WHAT IS NEEDED. Whenever a line of the data below holds the string "expected", copy that line.

EXERCISE INPUTS.

--------------------------------------------------

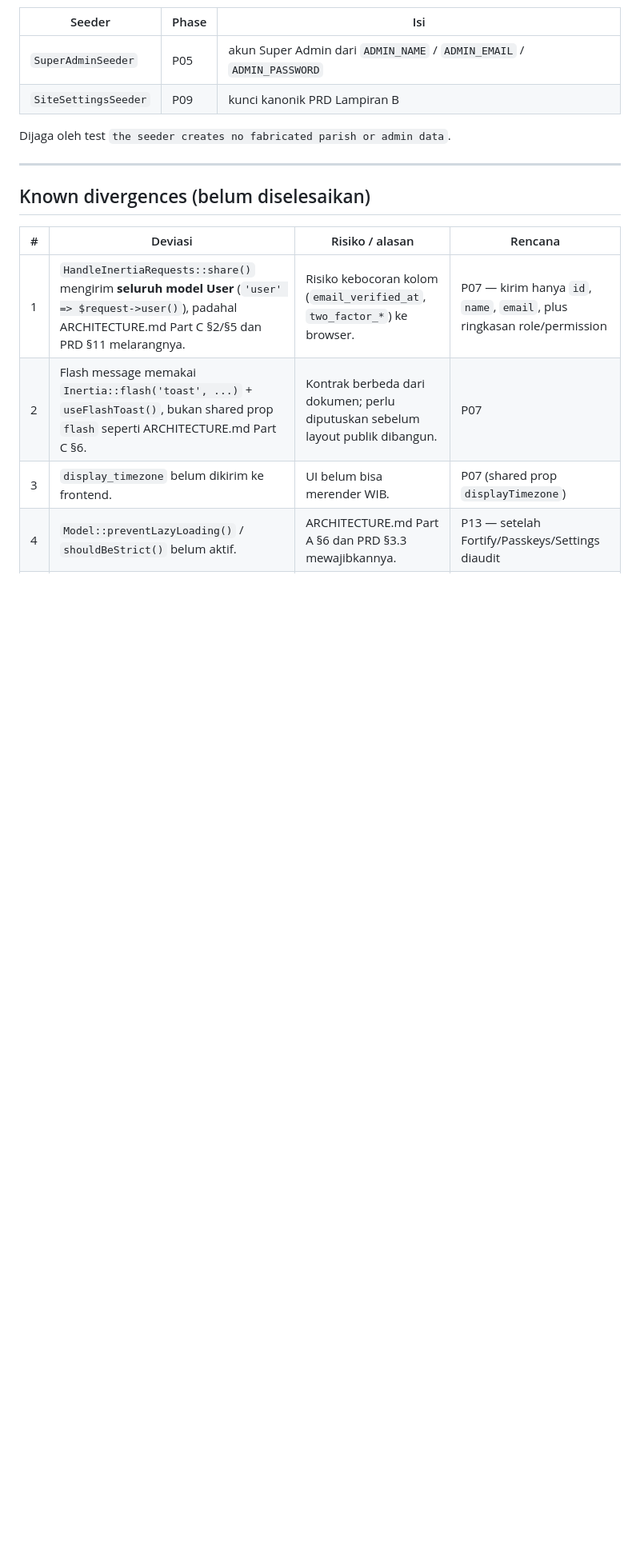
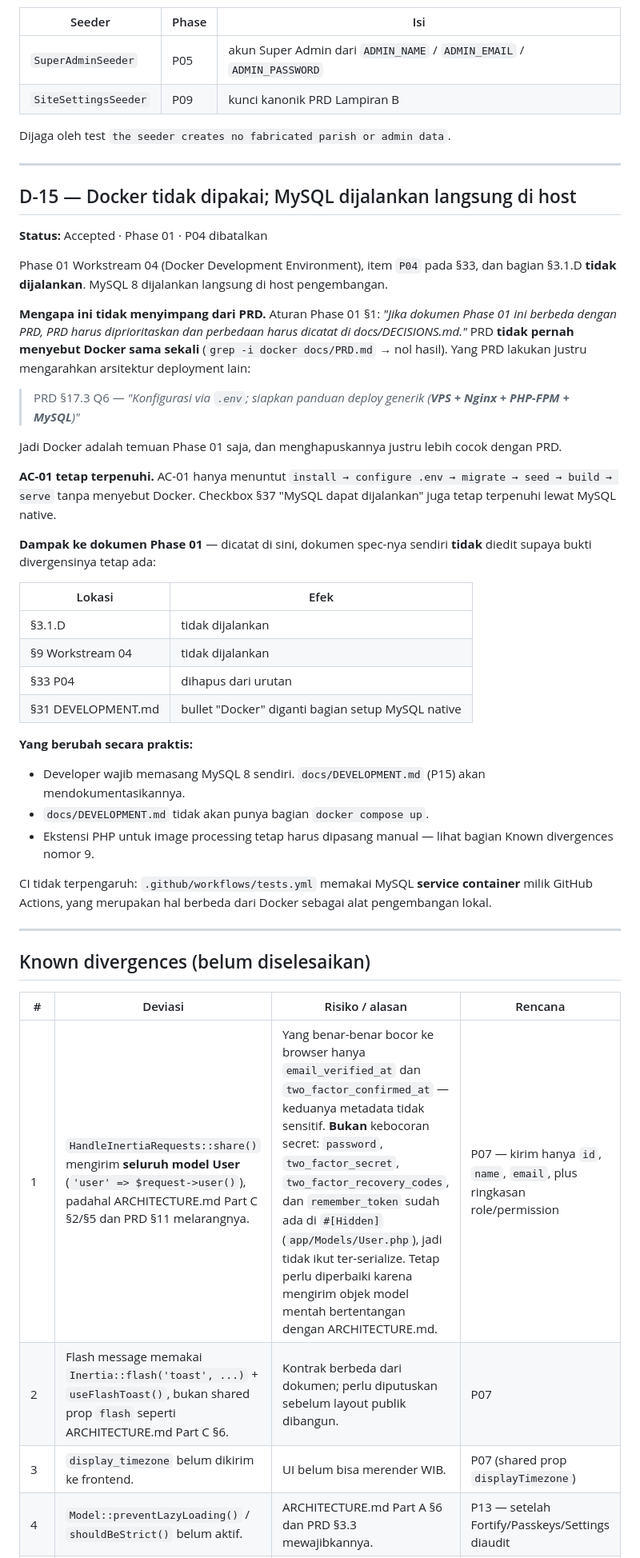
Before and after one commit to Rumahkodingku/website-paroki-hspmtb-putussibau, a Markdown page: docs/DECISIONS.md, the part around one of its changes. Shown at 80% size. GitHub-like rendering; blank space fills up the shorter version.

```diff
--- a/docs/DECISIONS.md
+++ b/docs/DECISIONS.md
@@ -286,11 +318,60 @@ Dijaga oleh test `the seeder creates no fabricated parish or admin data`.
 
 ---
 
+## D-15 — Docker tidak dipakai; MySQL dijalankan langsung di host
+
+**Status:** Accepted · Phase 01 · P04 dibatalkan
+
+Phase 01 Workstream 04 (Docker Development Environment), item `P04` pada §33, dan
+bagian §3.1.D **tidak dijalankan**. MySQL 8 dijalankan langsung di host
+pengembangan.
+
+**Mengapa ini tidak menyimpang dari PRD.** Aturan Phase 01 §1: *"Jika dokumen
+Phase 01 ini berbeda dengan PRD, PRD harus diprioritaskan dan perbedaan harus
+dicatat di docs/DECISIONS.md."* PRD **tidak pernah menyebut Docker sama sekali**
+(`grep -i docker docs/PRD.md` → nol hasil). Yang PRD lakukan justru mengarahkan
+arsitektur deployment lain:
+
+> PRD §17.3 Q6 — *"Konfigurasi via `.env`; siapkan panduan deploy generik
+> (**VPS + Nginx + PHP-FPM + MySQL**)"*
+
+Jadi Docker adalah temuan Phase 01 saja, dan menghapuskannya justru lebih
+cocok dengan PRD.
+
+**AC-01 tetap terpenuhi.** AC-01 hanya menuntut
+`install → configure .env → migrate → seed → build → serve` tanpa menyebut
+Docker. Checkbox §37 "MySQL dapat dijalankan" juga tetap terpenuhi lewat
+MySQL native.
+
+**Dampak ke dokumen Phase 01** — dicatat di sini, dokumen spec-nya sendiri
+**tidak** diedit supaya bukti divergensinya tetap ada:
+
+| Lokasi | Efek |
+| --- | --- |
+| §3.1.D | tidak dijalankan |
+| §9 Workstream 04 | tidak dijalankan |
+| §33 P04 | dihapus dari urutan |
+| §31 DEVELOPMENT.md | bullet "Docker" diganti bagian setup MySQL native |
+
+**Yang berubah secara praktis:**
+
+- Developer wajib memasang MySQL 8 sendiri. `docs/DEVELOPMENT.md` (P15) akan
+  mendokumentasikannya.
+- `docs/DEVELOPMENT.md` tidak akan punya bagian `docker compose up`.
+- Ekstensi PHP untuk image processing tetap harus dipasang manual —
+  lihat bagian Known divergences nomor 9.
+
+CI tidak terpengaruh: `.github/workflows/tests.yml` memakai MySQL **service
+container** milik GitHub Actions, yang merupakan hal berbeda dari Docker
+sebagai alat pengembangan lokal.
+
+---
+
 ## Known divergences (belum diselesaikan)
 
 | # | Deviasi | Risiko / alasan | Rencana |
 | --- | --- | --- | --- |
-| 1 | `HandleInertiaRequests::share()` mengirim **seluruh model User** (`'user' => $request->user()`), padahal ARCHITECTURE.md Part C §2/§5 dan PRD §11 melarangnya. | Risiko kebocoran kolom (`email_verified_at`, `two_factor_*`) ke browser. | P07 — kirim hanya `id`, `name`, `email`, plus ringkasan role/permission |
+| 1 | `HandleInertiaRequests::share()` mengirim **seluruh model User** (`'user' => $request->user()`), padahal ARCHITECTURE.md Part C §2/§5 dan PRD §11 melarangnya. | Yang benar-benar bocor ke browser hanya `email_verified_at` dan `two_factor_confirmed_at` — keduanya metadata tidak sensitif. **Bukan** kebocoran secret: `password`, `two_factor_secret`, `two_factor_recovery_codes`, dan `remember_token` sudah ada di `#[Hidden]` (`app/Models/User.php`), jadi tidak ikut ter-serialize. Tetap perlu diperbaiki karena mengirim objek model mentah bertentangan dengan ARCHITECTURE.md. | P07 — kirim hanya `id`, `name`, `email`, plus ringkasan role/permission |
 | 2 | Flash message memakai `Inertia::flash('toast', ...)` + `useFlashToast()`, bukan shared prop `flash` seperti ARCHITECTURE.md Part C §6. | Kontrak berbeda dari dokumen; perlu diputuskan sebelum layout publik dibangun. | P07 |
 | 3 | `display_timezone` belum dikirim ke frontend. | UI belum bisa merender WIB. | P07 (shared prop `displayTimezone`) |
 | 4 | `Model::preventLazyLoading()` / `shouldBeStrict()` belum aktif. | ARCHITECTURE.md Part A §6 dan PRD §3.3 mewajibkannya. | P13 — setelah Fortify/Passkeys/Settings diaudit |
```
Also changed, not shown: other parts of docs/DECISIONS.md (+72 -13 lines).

--------------------------------------------------

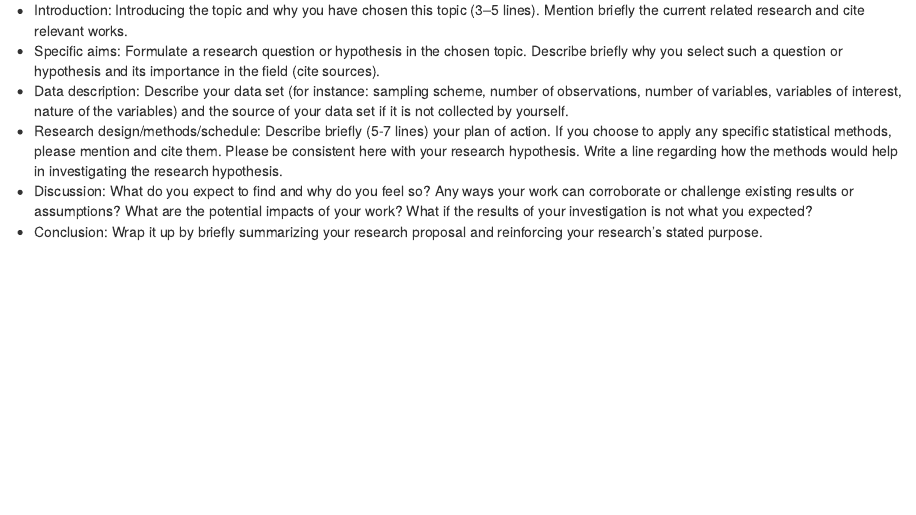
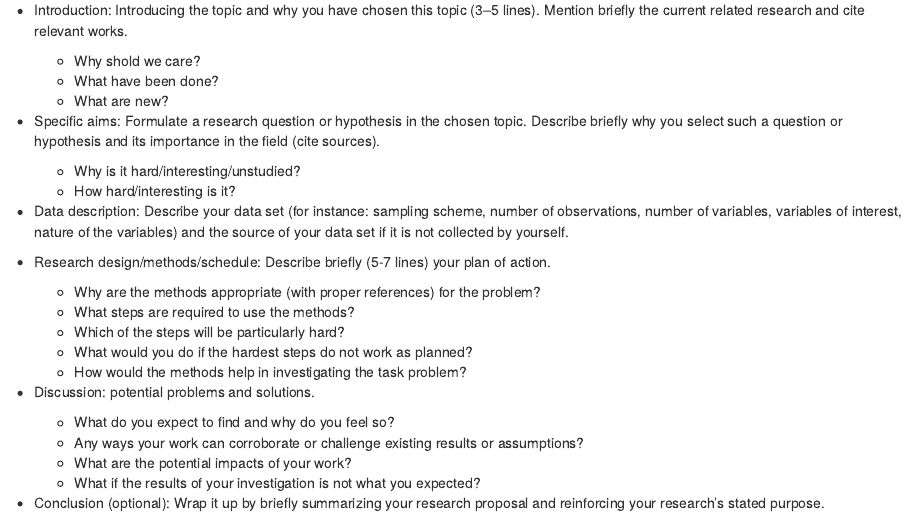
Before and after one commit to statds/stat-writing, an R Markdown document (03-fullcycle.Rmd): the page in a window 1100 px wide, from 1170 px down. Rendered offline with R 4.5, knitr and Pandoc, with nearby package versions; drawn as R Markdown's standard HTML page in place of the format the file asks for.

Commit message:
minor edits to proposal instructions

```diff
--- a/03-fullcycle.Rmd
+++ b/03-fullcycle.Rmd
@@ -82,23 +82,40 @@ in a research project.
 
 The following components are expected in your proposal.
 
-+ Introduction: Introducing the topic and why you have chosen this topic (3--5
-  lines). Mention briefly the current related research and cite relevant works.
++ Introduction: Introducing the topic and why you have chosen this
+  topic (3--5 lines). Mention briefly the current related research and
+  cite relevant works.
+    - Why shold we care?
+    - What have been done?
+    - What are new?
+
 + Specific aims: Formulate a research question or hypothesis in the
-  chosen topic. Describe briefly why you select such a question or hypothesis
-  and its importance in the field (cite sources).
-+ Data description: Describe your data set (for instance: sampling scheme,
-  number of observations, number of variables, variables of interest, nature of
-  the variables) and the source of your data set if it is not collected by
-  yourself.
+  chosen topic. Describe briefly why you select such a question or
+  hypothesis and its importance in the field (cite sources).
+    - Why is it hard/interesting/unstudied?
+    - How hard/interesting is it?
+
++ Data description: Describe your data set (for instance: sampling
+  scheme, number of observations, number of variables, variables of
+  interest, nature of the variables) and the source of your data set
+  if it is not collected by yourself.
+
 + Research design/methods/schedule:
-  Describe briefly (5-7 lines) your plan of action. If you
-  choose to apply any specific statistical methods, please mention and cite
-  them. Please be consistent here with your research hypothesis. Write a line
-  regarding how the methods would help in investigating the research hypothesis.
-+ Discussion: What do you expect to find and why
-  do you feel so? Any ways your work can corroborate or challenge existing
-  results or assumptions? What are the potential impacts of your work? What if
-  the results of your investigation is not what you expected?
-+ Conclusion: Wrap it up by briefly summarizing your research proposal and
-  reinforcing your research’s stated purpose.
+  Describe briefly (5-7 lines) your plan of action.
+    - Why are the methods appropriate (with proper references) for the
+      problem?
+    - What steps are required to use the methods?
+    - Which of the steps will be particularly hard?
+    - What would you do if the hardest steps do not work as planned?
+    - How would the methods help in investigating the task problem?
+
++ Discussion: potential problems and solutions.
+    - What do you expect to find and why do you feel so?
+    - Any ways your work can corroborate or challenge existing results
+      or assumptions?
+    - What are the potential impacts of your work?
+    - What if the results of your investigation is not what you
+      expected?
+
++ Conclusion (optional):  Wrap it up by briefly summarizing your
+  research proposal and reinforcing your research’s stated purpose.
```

--------------------------------------------------

FINISHED TASK.
 The following components are expected in your proposal.
-  the results of your investigation is not what you expected?
+      expected?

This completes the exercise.